By Richard Thomas
When you talk shop in Scotch circles and the subject of who to keep an eye on comes up, Kirsteen Campbell is a name I hear about. After establishing herself in her first stint as Master Blender for Cutty Sark, Edrington added The Famous Grouse to her portfolio. That makes her the steward of two of the biggest brand names in blended whisky, a key colleague of Edrington Malt Master Gordon Motion, and all of that at the age of 33.
RT: You only took over The Famous Grouse portfolio this year, but prior to that you served as Master Blender at Cutty Sark since 2010, and joined Edrington in 2007. What Cutty Sark whiskies have your fingerprints on them?
KC: Working as Master Blender for Cutty Sark for the last five years means I’ve done a lot of work on product development. I created the 25 Year Old Tam o’Shanter, the Cutty Sark 33 Year Old, Cutty Sark Prohibition and Cutty Sark Storm. Now that I’m also Master Blender for The Famous Grouse, I hope to be involved in creating new expressions for The Famous Grouse Family in the feature.
RT: You now have two very well-known brands of blended Scotch whisky on your plate, so you are just the right person to ask: what are the definitions of and distinctions between Cutty Sark and The Famous Grouse as brands, across the whole lineup? You know, like “Cutty Sark whiskies are A, B and C, and The Famous Grouse are H, I and J with a little K.”
KC: Each whisky within the Cutty Sark and Famous Grouse portfolio have their own unique ‘recipe’ – which remain top secret of course. In broad terms Cutty has more flavour influence from American oak sherries (vanilla, citrus, toffee), whilst The Famous Grouse leans more towards European Oak sherries (dried fruits, spicy notes).
RT: Diehard enthusiasts can sometimes be snotty about adding water to their single malts, but the thing is that when someone like yourself is doing an evaluation, you almost always cut the whisky down to about 20% ABV. Can you explain why it is that that much dilution is a good thing for doing a sensory check?
KC: Adding water opens up more subtle flavors in the whisky by reducing the effect of alcohol on the nose. So I nose whisky samples at 20 per cent in order to detect as much underlying flavor from the spirit as possible.

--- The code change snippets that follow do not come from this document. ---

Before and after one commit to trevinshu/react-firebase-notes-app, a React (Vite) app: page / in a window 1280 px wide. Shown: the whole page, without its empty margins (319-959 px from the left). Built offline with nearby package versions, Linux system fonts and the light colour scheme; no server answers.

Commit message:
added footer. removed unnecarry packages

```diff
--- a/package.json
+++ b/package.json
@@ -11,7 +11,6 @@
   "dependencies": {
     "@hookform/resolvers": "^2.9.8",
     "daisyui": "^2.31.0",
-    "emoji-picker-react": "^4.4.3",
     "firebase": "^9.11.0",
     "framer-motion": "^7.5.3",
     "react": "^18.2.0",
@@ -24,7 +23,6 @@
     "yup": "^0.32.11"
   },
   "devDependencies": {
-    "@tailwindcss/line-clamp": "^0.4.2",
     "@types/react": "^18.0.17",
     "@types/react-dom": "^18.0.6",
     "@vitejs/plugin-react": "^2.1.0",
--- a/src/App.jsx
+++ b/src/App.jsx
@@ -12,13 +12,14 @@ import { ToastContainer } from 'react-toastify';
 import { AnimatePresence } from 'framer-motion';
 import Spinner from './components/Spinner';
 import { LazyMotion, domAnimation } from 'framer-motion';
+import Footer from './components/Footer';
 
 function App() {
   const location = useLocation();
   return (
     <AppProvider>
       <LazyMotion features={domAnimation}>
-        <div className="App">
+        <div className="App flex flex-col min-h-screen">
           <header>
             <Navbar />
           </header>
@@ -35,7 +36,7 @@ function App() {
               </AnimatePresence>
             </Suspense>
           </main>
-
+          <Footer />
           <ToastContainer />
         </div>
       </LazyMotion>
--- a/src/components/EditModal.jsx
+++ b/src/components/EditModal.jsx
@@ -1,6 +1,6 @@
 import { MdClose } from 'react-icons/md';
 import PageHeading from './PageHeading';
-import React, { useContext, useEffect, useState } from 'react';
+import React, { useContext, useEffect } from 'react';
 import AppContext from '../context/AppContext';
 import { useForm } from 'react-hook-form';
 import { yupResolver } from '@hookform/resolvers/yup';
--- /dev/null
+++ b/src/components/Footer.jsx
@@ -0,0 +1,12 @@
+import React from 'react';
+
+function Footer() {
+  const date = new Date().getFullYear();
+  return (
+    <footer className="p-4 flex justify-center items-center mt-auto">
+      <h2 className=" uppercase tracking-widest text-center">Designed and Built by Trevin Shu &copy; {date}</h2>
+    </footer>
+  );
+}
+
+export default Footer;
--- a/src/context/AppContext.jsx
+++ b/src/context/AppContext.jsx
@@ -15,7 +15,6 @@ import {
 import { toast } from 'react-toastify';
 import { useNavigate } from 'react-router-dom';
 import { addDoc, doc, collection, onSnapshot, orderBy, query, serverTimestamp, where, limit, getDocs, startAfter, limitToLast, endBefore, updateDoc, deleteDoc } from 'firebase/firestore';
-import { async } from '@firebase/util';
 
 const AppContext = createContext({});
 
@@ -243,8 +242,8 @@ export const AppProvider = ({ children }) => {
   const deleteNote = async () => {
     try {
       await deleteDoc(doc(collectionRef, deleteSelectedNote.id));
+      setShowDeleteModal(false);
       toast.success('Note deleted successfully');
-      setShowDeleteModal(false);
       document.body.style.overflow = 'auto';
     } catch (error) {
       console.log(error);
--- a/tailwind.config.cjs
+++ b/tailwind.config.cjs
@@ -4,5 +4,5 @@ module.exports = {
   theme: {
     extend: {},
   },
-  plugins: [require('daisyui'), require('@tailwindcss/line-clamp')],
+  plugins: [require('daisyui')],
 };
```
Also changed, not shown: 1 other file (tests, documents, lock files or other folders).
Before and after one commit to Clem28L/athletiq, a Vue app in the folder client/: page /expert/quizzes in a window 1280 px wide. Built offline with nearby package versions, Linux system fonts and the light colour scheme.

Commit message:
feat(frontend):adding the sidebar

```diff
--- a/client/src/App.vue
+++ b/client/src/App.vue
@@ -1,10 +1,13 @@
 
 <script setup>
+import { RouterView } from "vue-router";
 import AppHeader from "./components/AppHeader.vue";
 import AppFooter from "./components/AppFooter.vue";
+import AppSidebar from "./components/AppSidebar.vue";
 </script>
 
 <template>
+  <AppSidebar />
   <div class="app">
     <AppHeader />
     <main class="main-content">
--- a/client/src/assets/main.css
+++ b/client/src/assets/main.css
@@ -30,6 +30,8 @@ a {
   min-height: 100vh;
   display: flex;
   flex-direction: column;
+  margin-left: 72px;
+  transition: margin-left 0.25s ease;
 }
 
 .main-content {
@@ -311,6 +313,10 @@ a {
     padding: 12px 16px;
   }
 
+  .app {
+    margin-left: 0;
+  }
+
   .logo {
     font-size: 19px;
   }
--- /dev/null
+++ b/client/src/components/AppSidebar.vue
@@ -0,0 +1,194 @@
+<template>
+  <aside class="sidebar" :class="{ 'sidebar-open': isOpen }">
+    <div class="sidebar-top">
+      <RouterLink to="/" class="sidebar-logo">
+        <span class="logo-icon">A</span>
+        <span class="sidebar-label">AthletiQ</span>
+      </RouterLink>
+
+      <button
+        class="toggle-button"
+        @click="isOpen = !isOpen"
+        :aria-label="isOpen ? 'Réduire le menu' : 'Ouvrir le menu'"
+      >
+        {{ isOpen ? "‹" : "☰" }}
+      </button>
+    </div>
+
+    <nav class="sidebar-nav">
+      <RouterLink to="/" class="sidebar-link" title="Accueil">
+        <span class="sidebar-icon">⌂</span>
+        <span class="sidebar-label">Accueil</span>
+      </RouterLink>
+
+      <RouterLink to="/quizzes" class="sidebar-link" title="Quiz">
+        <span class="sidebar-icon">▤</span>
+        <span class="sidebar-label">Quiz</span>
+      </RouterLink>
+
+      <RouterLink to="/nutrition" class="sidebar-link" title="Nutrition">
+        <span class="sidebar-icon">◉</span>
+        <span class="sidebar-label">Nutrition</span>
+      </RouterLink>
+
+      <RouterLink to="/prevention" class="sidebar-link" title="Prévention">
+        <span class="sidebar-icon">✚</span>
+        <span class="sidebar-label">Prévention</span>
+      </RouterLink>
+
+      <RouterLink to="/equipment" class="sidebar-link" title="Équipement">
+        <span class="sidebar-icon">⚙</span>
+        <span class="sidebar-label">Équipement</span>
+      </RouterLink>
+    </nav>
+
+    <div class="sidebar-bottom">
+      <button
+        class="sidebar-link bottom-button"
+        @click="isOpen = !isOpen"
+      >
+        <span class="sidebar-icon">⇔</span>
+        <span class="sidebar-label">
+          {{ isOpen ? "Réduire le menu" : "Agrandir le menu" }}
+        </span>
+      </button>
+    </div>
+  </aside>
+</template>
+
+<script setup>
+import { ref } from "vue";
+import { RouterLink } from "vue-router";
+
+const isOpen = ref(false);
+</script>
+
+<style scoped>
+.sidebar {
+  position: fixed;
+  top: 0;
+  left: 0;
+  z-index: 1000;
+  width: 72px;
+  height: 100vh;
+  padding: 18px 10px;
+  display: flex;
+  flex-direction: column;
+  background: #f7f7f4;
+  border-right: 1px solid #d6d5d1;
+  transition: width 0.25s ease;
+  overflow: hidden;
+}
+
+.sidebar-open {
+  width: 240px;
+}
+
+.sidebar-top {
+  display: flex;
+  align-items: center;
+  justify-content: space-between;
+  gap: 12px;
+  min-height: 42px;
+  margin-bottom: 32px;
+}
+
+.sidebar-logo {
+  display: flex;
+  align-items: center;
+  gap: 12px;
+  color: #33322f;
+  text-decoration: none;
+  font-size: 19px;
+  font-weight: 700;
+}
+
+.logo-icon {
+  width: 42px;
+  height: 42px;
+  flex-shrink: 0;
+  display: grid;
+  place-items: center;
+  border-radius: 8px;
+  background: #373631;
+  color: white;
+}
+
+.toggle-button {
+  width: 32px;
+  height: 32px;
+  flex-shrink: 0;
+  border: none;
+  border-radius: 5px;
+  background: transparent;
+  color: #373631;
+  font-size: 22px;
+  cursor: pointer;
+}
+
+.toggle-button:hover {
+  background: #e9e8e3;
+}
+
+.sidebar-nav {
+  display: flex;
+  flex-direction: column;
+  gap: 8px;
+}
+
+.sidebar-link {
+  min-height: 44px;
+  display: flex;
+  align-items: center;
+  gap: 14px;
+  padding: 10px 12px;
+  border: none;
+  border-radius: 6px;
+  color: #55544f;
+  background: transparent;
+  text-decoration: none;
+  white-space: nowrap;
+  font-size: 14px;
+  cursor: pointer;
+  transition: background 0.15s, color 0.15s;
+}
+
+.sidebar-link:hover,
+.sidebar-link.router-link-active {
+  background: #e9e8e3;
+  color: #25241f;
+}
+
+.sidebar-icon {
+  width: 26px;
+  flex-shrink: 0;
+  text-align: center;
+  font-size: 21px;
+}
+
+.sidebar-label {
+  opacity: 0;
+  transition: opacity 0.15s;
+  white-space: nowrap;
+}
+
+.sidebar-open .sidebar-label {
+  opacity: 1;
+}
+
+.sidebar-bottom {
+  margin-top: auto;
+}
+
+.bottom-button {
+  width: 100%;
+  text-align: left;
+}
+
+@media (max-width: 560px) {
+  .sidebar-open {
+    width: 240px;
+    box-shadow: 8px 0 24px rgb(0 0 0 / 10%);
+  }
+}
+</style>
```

RT: You’ve spent your whole professional career in the whisky industry. Did you know this was what you wanted to do when you were a student?
KC: I hadn’t appreciated there was such a role as ‘Master Blender’. Little did I know, when as a student working in a chicken processing factory wearing a hair net, white coat and white wellies, that one day I would be working in the wonderful world of whisky – a far more glamorous option I can tell you, not to mention the difference in aroma! These are the jobs that make us appreciate where we are now though!